(Web interface edit records)
= Beginning of Section =
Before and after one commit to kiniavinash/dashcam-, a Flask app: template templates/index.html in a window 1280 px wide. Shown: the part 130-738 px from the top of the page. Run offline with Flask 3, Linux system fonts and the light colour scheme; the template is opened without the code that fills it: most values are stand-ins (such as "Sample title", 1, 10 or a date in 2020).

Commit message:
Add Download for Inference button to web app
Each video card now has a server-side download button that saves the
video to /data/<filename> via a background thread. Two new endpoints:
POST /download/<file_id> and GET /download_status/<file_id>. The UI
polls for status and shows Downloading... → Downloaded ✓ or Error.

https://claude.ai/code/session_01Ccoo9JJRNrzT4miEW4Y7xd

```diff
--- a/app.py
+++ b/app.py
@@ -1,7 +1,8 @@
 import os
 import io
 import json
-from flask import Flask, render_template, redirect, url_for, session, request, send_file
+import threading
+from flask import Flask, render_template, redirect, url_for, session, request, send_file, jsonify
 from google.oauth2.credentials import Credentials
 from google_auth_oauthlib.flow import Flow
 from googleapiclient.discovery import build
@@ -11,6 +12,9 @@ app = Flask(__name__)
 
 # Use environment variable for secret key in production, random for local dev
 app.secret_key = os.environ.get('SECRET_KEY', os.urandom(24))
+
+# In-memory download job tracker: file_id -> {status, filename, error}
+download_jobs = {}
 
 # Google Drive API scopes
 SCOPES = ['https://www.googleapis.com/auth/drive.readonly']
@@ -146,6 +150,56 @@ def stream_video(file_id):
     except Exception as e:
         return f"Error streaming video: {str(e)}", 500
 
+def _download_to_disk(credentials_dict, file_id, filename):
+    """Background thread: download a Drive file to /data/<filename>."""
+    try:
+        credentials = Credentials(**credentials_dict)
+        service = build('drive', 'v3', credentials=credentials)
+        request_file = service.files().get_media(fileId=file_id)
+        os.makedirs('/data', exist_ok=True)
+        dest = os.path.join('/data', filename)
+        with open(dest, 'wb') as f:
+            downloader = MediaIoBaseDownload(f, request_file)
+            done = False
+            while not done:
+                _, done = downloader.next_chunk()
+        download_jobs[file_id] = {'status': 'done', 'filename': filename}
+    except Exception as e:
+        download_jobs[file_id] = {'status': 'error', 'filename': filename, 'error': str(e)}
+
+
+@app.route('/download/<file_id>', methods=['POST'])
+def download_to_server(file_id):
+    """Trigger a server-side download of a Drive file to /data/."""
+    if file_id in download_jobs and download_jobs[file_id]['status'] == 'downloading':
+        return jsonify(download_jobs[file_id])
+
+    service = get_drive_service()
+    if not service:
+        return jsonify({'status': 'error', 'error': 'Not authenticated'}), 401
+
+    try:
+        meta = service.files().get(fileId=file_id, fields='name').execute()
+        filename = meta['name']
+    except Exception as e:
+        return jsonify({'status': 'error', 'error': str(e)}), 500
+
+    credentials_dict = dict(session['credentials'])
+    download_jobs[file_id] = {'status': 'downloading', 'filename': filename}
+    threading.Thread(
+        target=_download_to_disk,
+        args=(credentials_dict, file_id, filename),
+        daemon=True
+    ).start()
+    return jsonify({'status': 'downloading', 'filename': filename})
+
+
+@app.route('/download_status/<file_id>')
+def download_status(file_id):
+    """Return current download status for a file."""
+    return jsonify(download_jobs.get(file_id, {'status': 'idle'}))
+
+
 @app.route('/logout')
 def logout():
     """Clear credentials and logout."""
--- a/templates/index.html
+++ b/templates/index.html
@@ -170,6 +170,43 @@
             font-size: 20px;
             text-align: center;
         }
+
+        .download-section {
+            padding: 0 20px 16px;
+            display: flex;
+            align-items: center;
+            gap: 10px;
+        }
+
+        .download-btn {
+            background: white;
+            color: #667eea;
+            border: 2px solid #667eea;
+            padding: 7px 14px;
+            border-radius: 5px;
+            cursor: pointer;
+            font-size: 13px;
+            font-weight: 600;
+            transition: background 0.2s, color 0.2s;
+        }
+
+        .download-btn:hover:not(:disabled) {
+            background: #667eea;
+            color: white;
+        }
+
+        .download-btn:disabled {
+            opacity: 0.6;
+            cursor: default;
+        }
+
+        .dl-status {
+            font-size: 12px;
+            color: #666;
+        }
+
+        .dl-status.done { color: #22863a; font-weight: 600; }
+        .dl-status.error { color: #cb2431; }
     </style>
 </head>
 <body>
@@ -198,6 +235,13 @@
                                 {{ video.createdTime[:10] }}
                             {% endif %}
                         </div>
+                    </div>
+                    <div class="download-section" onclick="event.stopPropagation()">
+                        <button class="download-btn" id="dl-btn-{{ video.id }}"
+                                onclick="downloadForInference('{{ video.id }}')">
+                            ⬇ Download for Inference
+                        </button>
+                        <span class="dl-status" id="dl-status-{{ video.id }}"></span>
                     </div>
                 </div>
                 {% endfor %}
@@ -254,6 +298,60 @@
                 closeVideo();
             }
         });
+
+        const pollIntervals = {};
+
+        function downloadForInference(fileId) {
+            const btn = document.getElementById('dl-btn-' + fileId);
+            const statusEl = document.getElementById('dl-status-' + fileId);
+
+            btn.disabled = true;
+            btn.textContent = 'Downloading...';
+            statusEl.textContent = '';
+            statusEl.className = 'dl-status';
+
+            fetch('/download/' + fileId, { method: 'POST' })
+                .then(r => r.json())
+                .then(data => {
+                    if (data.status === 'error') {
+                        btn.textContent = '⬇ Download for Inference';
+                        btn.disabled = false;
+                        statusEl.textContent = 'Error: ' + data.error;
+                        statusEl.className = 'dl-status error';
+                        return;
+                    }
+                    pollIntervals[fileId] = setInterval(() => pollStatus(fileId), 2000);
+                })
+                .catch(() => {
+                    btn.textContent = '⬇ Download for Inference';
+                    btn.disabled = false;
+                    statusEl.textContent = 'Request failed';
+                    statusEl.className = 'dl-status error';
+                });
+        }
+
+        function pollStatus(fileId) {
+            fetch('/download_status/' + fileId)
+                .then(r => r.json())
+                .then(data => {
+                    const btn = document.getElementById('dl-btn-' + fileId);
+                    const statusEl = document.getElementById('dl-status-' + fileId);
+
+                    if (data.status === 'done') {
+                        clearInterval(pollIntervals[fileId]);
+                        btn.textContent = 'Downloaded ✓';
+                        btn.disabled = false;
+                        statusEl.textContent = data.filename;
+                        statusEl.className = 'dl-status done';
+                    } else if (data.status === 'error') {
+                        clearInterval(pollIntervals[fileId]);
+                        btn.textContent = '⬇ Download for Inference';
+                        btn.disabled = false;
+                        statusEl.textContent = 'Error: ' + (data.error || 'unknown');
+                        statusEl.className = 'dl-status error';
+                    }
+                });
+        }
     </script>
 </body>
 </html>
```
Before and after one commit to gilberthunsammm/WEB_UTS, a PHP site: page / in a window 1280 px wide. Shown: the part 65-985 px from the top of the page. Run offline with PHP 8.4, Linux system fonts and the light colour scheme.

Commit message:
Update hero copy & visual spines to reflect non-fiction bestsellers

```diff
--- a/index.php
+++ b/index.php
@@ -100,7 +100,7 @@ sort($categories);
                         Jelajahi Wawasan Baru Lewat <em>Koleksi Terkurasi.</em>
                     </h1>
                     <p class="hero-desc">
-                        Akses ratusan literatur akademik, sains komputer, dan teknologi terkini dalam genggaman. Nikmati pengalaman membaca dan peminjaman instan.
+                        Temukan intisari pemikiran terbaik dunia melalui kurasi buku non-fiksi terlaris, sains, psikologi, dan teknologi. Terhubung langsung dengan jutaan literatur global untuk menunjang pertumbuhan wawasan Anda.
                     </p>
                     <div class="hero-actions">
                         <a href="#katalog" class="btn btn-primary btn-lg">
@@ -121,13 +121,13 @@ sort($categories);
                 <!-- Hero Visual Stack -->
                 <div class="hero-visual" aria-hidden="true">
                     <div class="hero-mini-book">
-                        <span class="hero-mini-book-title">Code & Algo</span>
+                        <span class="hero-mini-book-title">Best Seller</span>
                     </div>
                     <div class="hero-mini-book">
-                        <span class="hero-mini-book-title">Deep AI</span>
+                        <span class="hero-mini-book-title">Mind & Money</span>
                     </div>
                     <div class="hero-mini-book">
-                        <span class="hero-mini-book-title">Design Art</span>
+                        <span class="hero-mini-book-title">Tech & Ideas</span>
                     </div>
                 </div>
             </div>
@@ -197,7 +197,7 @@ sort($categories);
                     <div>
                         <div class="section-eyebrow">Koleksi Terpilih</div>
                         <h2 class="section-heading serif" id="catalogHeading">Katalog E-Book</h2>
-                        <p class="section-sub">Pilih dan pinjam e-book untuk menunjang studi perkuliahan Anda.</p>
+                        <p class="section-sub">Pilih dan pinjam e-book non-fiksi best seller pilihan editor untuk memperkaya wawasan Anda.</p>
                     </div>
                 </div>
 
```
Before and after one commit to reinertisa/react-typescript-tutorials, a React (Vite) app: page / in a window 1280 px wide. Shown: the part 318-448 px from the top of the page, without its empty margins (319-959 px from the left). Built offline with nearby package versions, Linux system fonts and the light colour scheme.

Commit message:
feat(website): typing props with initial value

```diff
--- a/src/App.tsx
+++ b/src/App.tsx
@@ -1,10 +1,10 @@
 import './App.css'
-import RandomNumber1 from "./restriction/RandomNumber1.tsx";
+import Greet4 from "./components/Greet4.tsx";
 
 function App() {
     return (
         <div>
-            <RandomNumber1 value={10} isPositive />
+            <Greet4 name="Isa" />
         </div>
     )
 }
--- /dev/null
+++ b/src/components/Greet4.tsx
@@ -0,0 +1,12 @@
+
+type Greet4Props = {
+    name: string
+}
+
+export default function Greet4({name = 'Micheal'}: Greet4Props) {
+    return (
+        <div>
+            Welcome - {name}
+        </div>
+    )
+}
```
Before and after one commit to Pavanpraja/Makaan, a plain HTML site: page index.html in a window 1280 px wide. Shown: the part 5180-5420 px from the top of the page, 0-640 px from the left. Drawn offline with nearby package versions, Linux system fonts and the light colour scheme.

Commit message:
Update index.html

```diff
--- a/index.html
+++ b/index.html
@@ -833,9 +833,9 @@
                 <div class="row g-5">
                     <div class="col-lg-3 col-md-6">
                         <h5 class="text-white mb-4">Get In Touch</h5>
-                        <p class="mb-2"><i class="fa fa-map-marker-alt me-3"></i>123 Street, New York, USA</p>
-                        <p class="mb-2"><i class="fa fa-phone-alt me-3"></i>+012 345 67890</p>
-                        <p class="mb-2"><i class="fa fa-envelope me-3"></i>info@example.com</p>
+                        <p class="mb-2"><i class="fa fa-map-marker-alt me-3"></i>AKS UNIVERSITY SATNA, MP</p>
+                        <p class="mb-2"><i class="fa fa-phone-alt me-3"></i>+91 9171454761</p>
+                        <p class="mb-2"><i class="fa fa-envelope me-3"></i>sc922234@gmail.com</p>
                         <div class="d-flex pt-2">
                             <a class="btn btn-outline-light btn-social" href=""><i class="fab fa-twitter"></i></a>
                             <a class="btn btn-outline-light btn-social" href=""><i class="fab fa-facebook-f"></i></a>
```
= End of Section =
Give back the opening line of the records above and every line after it, up to and including the one with "Add Download for Inference button to web app", unchanged.

Before and after one commit to kiniavinash/dashcam-, a Flask app: template templates/index.html in a window 1280 px wide. Shown: the part 130-738 px from the top of the page. Run offline with Flask 3, Linux system fonts and the light colour scheme; the template is opened without the code that fills it: most values are stand-ins (such as "Sample title", 1, 10 or a date in 2020).

Commit message:
Add Download for Inference button to web app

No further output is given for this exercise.